- Data items:
-- Opening Marker --
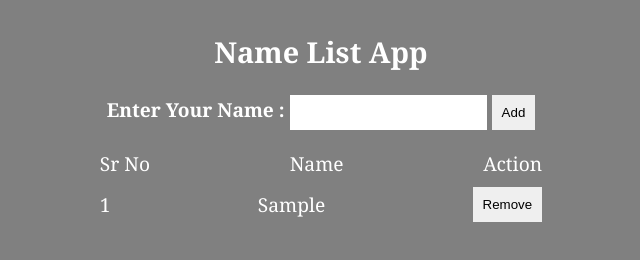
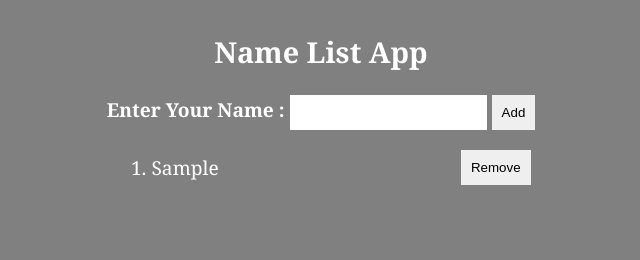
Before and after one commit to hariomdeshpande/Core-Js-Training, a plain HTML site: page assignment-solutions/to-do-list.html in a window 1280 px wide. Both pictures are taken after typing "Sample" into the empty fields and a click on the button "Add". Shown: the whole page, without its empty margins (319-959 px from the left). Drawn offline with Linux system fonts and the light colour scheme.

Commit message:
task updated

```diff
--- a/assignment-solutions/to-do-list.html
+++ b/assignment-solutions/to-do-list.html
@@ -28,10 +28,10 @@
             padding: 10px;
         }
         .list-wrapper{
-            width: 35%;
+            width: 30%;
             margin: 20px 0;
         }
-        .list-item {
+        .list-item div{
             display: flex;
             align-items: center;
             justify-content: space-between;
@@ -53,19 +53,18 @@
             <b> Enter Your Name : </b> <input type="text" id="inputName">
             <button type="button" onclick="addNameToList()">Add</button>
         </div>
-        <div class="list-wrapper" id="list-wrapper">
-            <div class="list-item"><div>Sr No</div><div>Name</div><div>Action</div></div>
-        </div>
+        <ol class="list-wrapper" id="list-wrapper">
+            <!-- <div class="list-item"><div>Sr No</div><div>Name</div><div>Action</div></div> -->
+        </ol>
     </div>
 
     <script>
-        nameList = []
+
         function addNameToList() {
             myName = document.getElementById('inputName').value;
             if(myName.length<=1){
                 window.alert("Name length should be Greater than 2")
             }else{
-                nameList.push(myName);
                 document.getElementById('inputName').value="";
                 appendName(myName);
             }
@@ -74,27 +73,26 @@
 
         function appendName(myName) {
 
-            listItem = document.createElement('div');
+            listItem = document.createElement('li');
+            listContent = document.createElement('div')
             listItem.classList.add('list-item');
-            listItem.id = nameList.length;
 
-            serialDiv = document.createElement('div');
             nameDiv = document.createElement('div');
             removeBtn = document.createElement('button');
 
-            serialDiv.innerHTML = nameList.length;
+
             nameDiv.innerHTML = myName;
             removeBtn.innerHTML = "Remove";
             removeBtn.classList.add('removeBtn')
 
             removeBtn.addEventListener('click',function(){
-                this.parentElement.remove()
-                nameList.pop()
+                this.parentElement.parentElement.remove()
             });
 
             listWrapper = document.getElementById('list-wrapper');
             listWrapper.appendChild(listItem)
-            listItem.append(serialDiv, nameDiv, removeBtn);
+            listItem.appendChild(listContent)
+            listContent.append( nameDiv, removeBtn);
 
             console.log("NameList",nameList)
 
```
-- Closing Marker --
-- Opening Marker --
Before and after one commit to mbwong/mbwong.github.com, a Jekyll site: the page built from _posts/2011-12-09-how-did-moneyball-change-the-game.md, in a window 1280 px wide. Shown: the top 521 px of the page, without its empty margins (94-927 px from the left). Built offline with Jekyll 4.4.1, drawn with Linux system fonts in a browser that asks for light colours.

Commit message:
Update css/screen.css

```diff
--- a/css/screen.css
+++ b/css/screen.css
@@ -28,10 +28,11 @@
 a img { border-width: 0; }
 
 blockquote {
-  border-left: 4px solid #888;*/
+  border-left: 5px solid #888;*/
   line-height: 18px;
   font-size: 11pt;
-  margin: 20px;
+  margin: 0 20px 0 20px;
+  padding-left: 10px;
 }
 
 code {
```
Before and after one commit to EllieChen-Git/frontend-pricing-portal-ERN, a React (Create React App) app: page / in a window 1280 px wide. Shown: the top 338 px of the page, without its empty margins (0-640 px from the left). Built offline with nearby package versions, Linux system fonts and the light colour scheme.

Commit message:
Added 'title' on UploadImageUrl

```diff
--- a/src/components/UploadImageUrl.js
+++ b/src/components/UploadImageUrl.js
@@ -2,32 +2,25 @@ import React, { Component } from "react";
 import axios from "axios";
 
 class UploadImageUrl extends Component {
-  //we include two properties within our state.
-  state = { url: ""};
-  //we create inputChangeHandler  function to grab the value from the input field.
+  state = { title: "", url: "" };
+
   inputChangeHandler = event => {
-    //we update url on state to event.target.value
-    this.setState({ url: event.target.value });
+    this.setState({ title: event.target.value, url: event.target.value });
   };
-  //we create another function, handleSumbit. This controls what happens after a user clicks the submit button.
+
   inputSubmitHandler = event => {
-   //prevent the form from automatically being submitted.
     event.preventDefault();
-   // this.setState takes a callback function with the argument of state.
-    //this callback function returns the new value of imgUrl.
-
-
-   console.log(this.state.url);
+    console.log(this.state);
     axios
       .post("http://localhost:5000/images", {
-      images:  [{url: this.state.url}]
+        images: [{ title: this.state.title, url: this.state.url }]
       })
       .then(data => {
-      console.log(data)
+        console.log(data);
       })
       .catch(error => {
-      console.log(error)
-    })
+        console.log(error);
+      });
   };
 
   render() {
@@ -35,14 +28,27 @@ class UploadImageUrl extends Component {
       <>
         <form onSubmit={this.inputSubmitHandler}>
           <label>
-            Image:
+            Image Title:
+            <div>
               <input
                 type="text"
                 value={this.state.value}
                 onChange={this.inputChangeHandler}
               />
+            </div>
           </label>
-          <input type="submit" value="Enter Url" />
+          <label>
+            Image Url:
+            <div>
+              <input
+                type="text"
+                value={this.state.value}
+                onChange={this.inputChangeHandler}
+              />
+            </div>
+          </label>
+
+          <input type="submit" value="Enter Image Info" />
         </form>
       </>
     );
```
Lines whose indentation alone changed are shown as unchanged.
-- Closing Marker --
- What to work on: Please give only the number of lines above that contain the word "value".

- Reply to the exercise: 11